WHAT TO DO —
Find the string "Dialog" in the records. Copy each line that has it.

EXERCISE DATA —
•••••

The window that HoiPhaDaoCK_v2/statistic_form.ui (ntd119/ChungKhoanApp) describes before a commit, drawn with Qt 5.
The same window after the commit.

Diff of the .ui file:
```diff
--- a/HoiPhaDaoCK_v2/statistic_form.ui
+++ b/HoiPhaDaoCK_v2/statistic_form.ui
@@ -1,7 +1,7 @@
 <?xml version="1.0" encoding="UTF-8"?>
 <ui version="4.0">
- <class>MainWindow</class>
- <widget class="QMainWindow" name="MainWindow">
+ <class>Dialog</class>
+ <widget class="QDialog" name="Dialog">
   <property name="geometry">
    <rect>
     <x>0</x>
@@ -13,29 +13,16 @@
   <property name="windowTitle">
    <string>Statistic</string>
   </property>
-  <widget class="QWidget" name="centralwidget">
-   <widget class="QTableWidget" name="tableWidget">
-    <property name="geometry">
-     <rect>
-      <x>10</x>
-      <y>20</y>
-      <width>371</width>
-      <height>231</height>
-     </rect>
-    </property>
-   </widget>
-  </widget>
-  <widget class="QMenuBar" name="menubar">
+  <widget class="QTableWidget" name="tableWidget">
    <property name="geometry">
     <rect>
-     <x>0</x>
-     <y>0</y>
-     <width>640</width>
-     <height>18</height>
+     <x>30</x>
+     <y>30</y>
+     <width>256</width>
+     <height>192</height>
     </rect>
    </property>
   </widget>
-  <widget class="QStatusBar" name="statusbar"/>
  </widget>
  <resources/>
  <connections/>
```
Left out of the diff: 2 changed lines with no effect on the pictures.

•••••

RESULT —
+ <class>Dialog</class>
+ <widget class="QDialog" name="Dialog">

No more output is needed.